DIRECTIONS FOR THIS TASK: For the records below, copy exactly the span that begins at the line containing "Also changed, not shown: 1 other file." and stops after the line containing "Before and after one commit to sandeepmj/datasets, a", minus any pictures.

:::

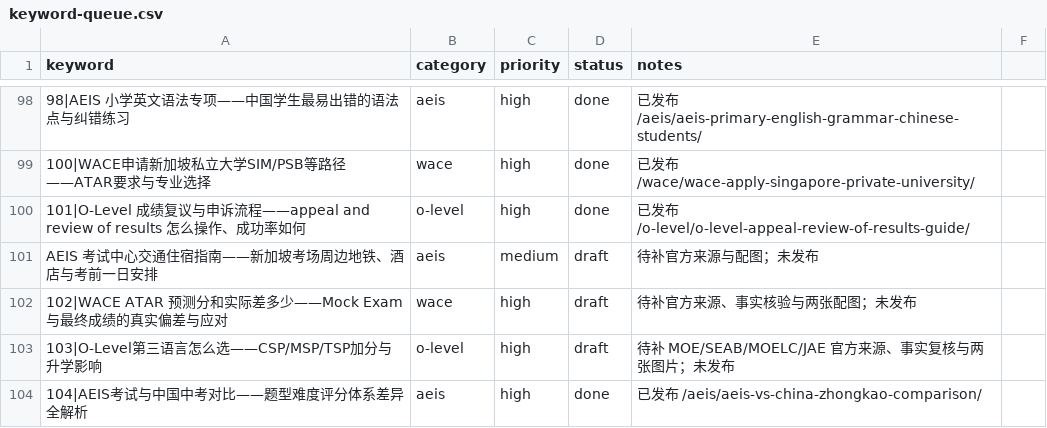
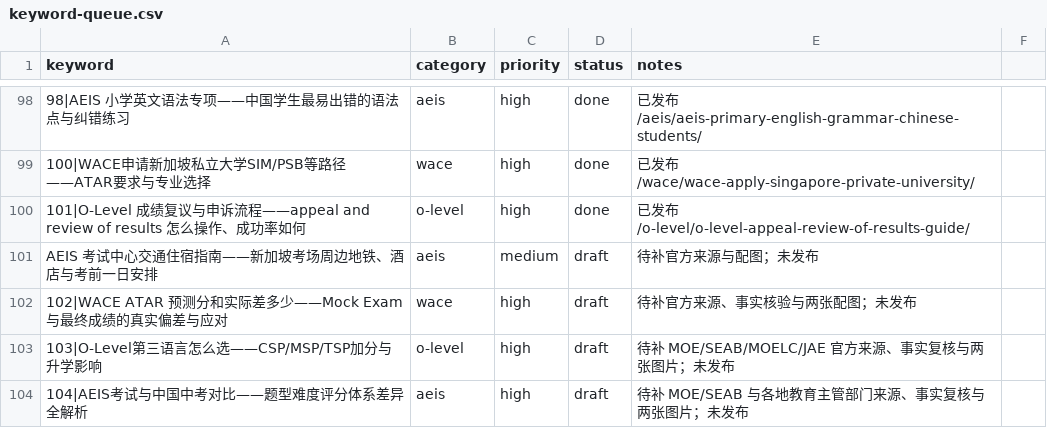
Before and after one commit to wysin808-dot/seda-website, a CSV file: content/keyword-queue.csv, drawn as a sheet; only a part is shown, gaps mark what is left out.

Commit message:
fix: return unverified AEIS comparison to draft

```diff
--- a/content/keyword-queue.csv
+++ b/content/keyword-queue.csv
@@ -103,2 +103,2 @@ AEIS 考试中心交通住宿指南——新加坡考场周边地铁、酒店与
 103|O-Level第三语言怎么选——CSP/MSP/TSP加分与升学影响,o-level,high,draft,待补 MOE/SEAB/MOELC/JAE 官方来源、事实复核与两张图片；未发布
-104|AEIS考试与中国中考对比——题型难度评分体系差异全解析,aeis,high,done,已发布 /aeis/aeis-vs-china-zhongkao-comparison/
+104|AEIS考试与中国中考对比——题型难度评分体系差异全解析,aeis,high,draft,待补 MOE/SEAB 与各地教育主管部门来源、事实复核与两张图片；未发布
```
Also changed, not shown: 1 other file.
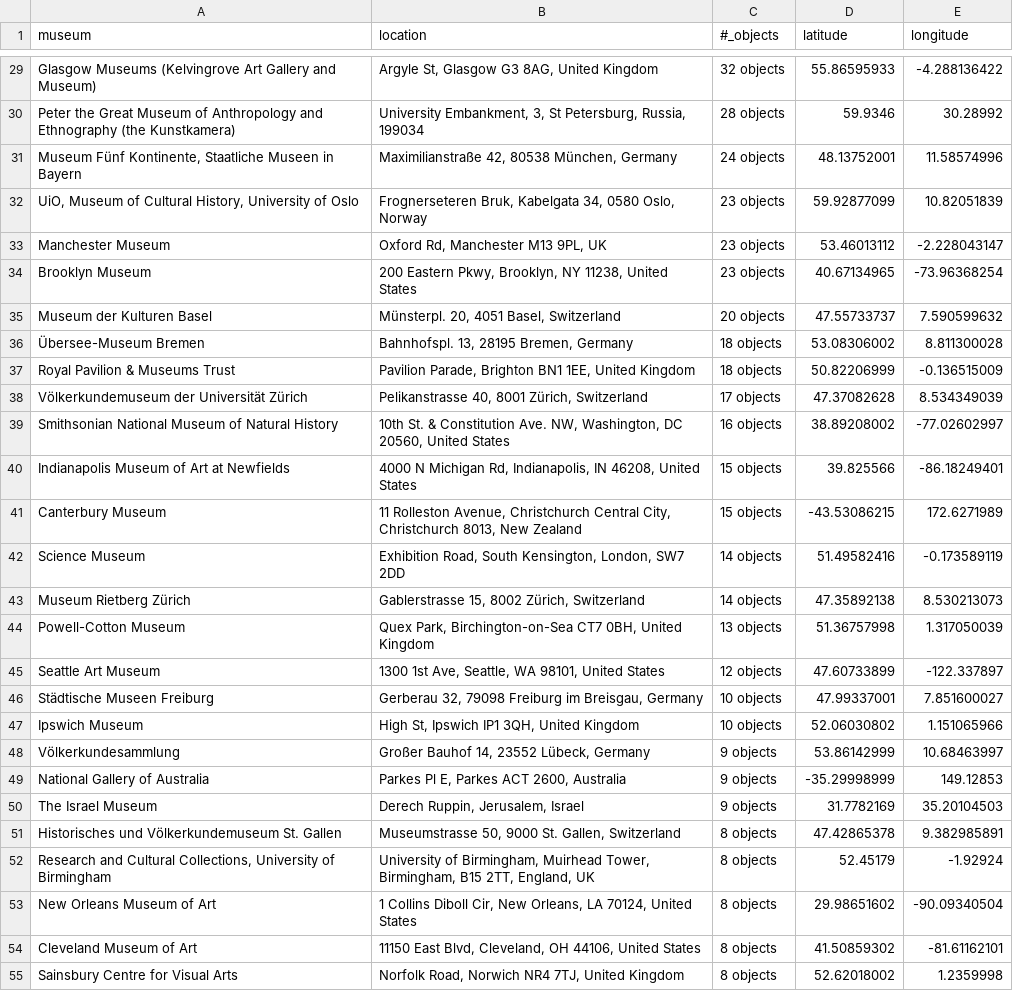
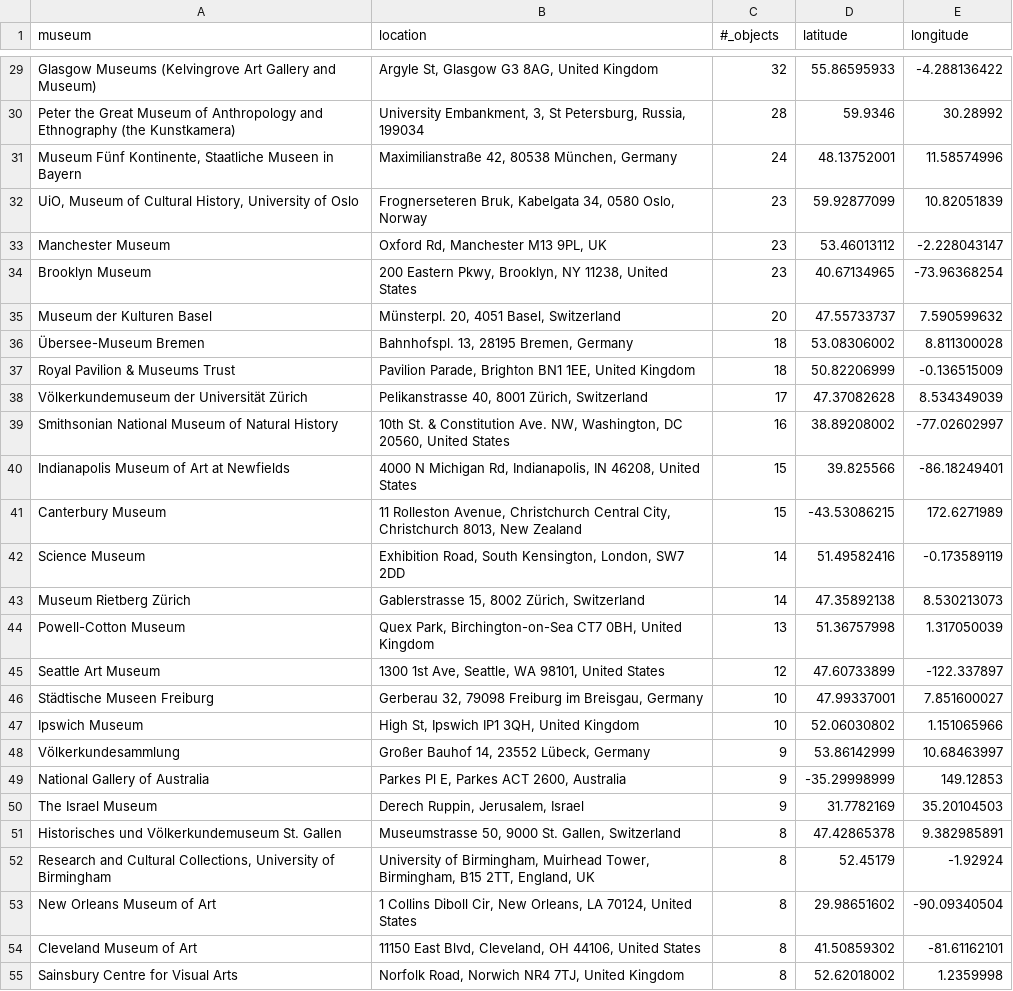
Before and after one commit to sandeepmj/datasets, a CSV file: stolen_benin_artifacts.csv, drawn as a sheet; only a part is shown, gaps mark what is left out; the diff covers the shown part only; the diff names each change by its address in the sheet, - before the commit and + after, or states it on an @@ line.

Commit message:
removed wor objects

```diff
--- a/stolen_benin_artifacts.csv
+++ b/stolen_benin_artifacts.csv
-C29 (#_objects): 32 objects
+C29 (#_objects): 32
-C30 (#_objects): 28 objects
+C30 (#_objects): 28
-C31 (#_objects): 24 objects
+C31 (#_objects): 24
-C32:C34 (#_objects): 23 objects
+C32:C34 (#_objects): 23
-C35 (#_objects): 20 objects
+C35 (#_objects): 20
-C36:C37 (#_objects): 18 objects
+C36:C37 (#_objects): 18
-C38 (#_objects): 17 objects
+C38 (#_objects): 17
-C39 (#_objects): 16 objects
+C39 (#_objects): 16
-C40:C41 (#_objects): 15 objects
+C40:C41 (#_objects): 15
-C42:C43 (#_objects): 14 objects
+C42:C43 (#_objects): 14
-C44 (#_objects): 13 objects
+C44 (#_objects): 13
-C45 (#_objects): 12 objects
+C45 (#_objects): 12
-C46:C47 (#_objects): 10 objects
+C46:C47 (#_objects): 10
-C48:C50 (#_objects): 9 objects
+C48:C50 (#_objects): 9
-C51:C55 (#_objects): 8 objects
+C51:C55 (#_objects): 8
```
Also changed, not shown: 104 edited cells elsewhere in this file.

:::

WRITTEN ANSWER:
Also changed, not shown: 1 other file.
Before and after one commit to sandeepmj/datasets, a CSV file: stolen_benin_artifacts.csv, drawn as a sheet; only a part is shown, gaps mark what is left out; the diff covers the shown part only; the diff names each change by its address in the sheet, - before the commit and + after, or states it on an @@ line.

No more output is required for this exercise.